|I forgot to mention the flower market, a life sized seed catalog|
The Nederlanders we met were delightful people, very helpful. The food was OK, pea soup with smoked sausage is very traditional this time of year. We had some nice meals, but nothing where I felt inspired and compelled to make notes in order to recreate a dish at home. We did go through two packages of marzipan cookies – a recipe that I will seek out. To be fair, a friend who visited Amsterdam recently recommended Five Flies and said we wouldn’t be disappointed. It sounds like a memorable experience, but from their website, I could see dinner for two easily running over 200 euros. We decided to pass this time around.
|While he won’t officially arrive until December 6th, every shop window had a Sinterklaas|
On my own for the first two days, I took the train into Amsterdam, seeing the Van Gogh collection in its temporary home at The Hermitage as well as their Impressionists and walked around the city. I was amazed by the bicycles. There were more bikes on the streets than cars or pedestrians, and thousands of bikes parked everywhere.
The second day, I took the train to Utrecht. I exited the station towards the “centrum” and Hoog Catharijne which turns out to be a huge shopping mall that connects the station and downtown. The downtown, centrum, of Utrecht is charming, smaller than Amsterdam, a pedestrian shopping area with the occasional canal, a church tower that serenaded with a carillon concert several times during the day, and, of course, lot of bikes.

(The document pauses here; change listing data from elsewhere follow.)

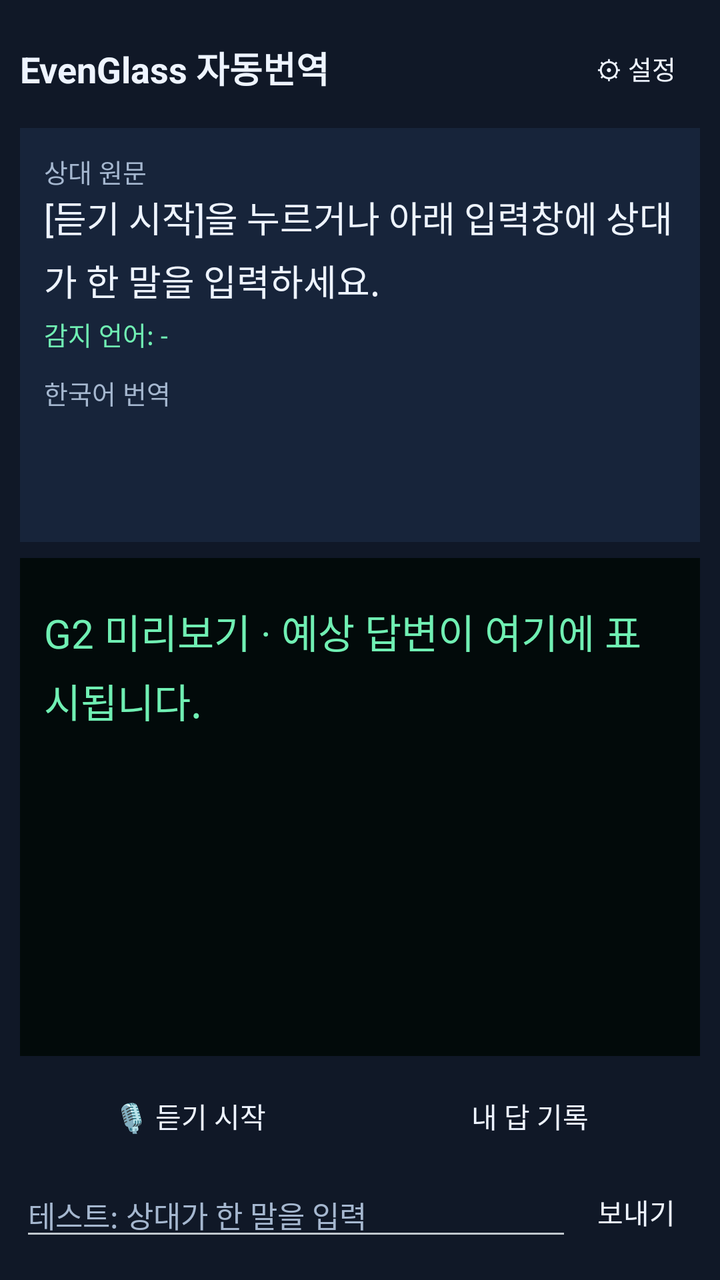
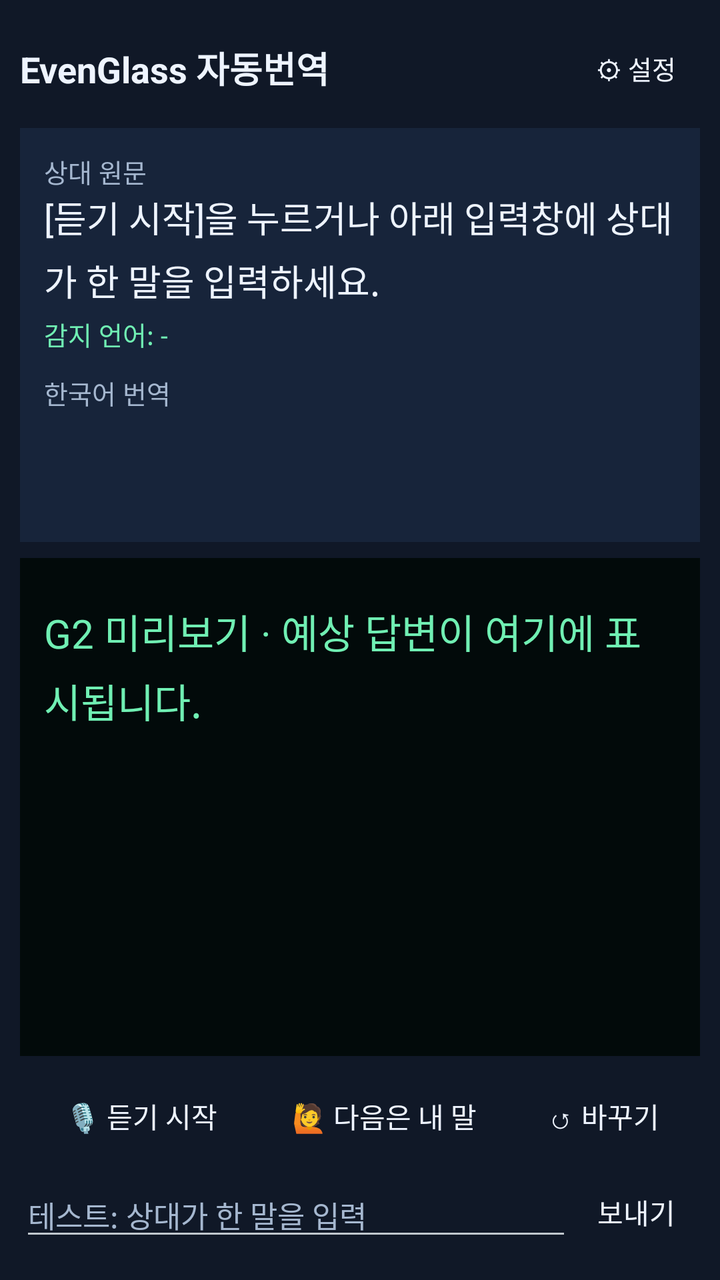

Two renders of the same Android screen: before a commit and after it. Below are the layout's source before the change and the commit's diff.
<!-- AndroidManifest.xml: application theme AppTheme -->
<!-- res/layout/activity_main.xml -->
<?xml version="1.0" encoding="utf-8"?>
<LinearLayout xmlns:android="http://schemas.android.com/apk/res/android"
    android:layout_width="match_parent"
    android:layout_height="match_parent"
    android:background="@color/bg"
    android:orientation="vertical"
    android:padding="10dp">

    <LinearLayout
        android:layout_width="match_parent"
        android:layout_height="wrap_content"
        android:gravity="center_vertical"
        android:orientation="horizontal">

        <TextView
            android:layout_width="0dp"
            android:layout_height="wrap_content"
            android:layout_weight="1"
            android:text="EvenGlass 자동번역"
            android:textColor="@color/txt"
            android:textSize="18sp"
            android:textStyle="bold" />

        <TextView
            android:id="@+id/asrLang"
            android:layout_width="wrap_content"
            android:layout_height="wrap_content"
            android:layout_marginEnd="4dp"
            android:textColor="@color/mut"
            android:textSize="12sp" />

        <Button
            android:id="@+id/settings"
            style="?android:attr/buttonBarButtonStyle"
            android:layout_width="wrap_content"
            android:layout_height="wrap_content"
            android:text="⚙ 설정"
            android:textColor="@color/txt"
            android:textSize="13sp" />
    </LinearLayout>

    <TextView
        android:id="@+id/status"
        android:layout_width="match_parent"
        android:layout_height="wrap_content"
        android:textColor="@color/mut"
        android:textSize="13sp"
        android:visibility="gone" />

    <ScrollView
        android:layout_width="match_parent"
        android:layout_height="0dp"
        android:layout_marginTop="6dp"
        android:layout_weight="1"
        android:background="@color/card"
        android:padding="12dp">

        <LinearLayout
            android:layout_width="match_parent"
            android:layout_height="wrap_content"
            android:orientation="vertical">

            <TextView
                android:layout_width="wrap_content"
                android:layout_height="wrap_content"
                android:text="상대 원문"
                android:textColor="@color/mut"
                android:textSize="13sp" />

            <TextView
                android:id="@+id/other"
                android:layout_width="match_parent"
                android:layout_height="wrap_content"
                android:lineSpacingMultiplier="1.2"
                android:text="[듣기 시작]을 누르거나 아래 입력창에 상대가 한 말을 입력하세요."
                android:textColor="@color/txt"
                android:textIsSelectable="true"
                android:textSize="18sp" />

            <TextView
                android:id="@+id/lang"
                android:layout_width="wrap_content"
                android:layout_height="wrap_content"
                android:layout_marginTop="4dp"
                android:text="감지 언어: -"
                android:textColor="@color/green"
                android:textSize="13sp" />

            <TextView
                android:layout_width="wrap_content"
                android:layout_height="wrap_content"
                android:layout_marginTop="10dp"
                android:text="한국어 번역"
                android:textColor="@color/mut"
                android:textSize="13sp" />

            <TextView
                android:id="@+id/translation"
                android:layout_width="match_parent"
                android:layout_height="wrap_content"
                android:lineSpacingMultiplier="1.2"
                android:textColor="@color/txt"
                android:textIsSelectable="true"
                android:textSize="18sp" />
        </LinearLayout>
    </ScrollView>

    <FrameLayout
        android:layout_width="match_parent"
        android:layout_height="0dp"
        android:layout_marginTop="8dp"
        android:layout_weight="1.2"
        android:background="#020A0A">

        <ScrollView
            android:layout_width="match_parent"
            android:layout_height="match_parent"
            android:padding="12dp">

            <TextView
                android:id="@+id/answers"
                android:layout_width="match_parent"
                android:layout_height="wrap_content"
                android:layout_marginTop="10dp"
                android:lineSpacingMultiplier="1.2"
                android:text="G2 미리보기 · 예상 답변이 여기에 표시됩니다."
                android:textColor="@color/green"
                android:textIsSelectable="true"
                android:textSize="20sp" />
        </ScrollView>

        <TextView
            android:id="@+id/latency"
            android:layout_width="wrap_content"
            android:layout_height="wrap_content"
            android:layout_gravity="top|end"
            android:layout_margin="4dp"
            android:textColor="#4FBF8A"
            android:textSize="11sp" />
    </FrameLayout>

    <LinearLayout
        android:layout_width="match_parent"
        android:layout_height="wrap_content"
        android:layout_marginTop="6dp"
        android:orientation="horizontal">

        <Button
            android:id="@+id/listen"
            style="?android:attr/buttonBarButtonStyle"
            android:layout_width="0dp"
            android:layout_height="wrap_content"
            android:layout_weight="1"
            android:text="🎙 듣기 시작"
            android:textColor="@color/txt" />

        <Button
            android:id="@+id/myReply"
            style="?android:attr/buttonBarButtonStyle"
            android:layout_width="0dp"
            android:layout_height="wrap_content"
            android:layout_weight="1"
            android:text="내 답 기록"
            android:textColor="@color/txt" />
    </LinearLayout>

    <LinearLayout
        android:layout_width="match_parent"
        android:layout_height="wrap_content"
        android:gravity="center_vertical"
        android:orientation="horizontal">

        <EditText
            android:id="@+id/input"
            android:layout_width="0dp"
            android:layout_height="wrap_content"
            android:layout_weight="1"
            android:hint="테스트: 상대가 한 말을 입력"
            android:imeOptions="actionSend"
            android:inputType="text"
            android:textColor="@color/txt"
            android:textColorHint="@color/mut"
            android:textSize="15sp" />

        <Button
            android:id="@+id/send"
            style="?android:attr/buttonBarButtonStyle"
            android:layout_width="wrap_content"
            android:layout_height="wrap_content"
            android:text="보내기"
            android:textColor="@color/txt" />
    </LinearLayout>
</LinearLayout>
<!-- resources referenced by this layout -->
<resources>
  <color name="bg">#101827</color>
  <color name="card">#17243A</color>
  <color name="green">#70EFB3</color>
  <color name="mut">#A5B7CF</color>
  <color name="txt">#EEF4FF</color>
  <style name="AppTheme" parent="android:Theme.DeviceDefault.NoActionBar">
          <item name="android:windowBackground">@color/bg</item>
          <item name="android:statusBarColor">@color/bg</item>
          <item name="android:navigationBarColor">@color/bg</item>
      </style>
</resources>

<!-- the commit's change to res/layout/activity_main.xml (unified diff, before → after) -->
@@ -160,7 +160,16 @@
             android:layout_width="0dp"
             android:layout_height="wrap_content"
             android:layout_weight="1"
-            android:text="내 답 기록"
+            android:text="🙋 다음은 내 말"
+            android:textColor="@color/txt" />
+
+        <Button
+            android:id="@+id/flip"
+            style="?android:attr/buttonBarButtonStyle"
+            android:layout_width="0dp"
+            android:layout_height="wrap_content"
+            android:layout_weight="0.8"
+            android:text="↺ 바꾸기"
             android:textColor="@color/txt" />
     </LinearLayout>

I also took in the Museum Speelklok, home to a large collection of self-playing musical instruments: music boxes, player pianos, the portable pieces played by organ grinders, and large fairground organs. The venue can be rented for events. We got to visit with a couple taking wedding photos, just an hour before their ceremony, as our tour went through one of the rooms. We had a lively British couple in our tour group who treated us to a dance as one of the big fairground organs played The Beatles When I’m 64. When he’d finished class, Ed met me at the train station in Utrecht, we walked around the city for a bit and had pea soup in a local cafe.
After carefully studying the weather on Saturday and weighing our options, we hopped on the train for Amsterdam. They were predicting snow in Germany, and we were trying to decide if we should cut our trip short since we were driving. In the end, it didn’t sound that bad for Sunday and it wasn’t since we got an early start, encountering the snow during the warmest part of the day.
We took a canal tour of Amsterdam, our guide pointing out that the city doesn’t have the huge famous buildings (like you see during a river tour in Berlin), rather interesting architecture of common buildings that convey the city’s history.
While walking around the city, we stopped for coffee and pastry near the train station. What a mistake. Looking back, the wisest thing to say in a shop like that, where they’re not expecting repeat business, would be what’s fresh today or even yesterday. My strawberry doughnut looked beautiful but had to have been from last week. It was only fit for consumption by birds. (My daughter who has spent time in NL has since told me that all the donuts are bad; stick to the stoopwafel!)
After that experience and tiring of pea soup, we opted for an affordable, predictable meal at the Hard Rock Cafe Amsterdam.
An American food blogger living in Poznan, Poland.